Records drawn from a dataset
------------------------------

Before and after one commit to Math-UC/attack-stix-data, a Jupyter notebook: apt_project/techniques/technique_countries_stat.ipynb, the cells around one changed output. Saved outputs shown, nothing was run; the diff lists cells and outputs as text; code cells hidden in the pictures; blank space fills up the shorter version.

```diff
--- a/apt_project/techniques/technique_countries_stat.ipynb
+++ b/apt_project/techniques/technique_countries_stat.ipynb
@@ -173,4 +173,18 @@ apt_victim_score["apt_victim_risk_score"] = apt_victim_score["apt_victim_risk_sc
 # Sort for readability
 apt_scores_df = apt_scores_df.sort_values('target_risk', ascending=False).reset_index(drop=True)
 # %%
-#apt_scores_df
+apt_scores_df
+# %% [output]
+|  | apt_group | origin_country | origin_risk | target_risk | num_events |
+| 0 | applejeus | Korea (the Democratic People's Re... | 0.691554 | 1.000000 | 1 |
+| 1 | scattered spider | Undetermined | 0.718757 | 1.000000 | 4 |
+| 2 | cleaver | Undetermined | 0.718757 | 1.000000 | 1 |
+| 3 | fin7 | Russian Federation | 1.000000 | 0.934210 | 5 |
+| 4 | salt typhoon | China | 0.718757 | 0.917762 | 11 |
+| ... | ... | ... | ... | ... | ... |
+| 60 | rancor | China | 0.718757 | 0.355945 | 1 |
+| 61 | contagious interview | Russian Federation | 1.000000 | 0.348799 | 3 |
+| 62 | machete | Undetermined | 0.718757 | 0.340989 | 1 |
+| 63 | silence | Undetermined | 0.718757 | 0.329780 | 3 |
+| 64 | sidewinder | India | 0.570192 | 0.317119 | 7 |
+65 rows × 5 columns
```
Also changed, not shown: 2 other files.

------------------------------

DESCRIPTION OF THE TASK:
Your answer must be a copy of every line in the data above that holds the string "techniques".

REPLY TO THE EXERCISE:
Before and after one commit to Math-UC/attack-stix-data, a Jupyter notebook: apt_project/techniques/technique_countries_stat.ipynb, the cells around one changed output. Saved outputs shown, nothing was run; the diff lists cells and outputs as text; code cells hidden in the pictures; blank space fills up the shorter version.
--- a/apt_project/techniques/technique_countries_stat.ipynb
+++ b/apt_project/techniques/technique_countries_stat.ipynb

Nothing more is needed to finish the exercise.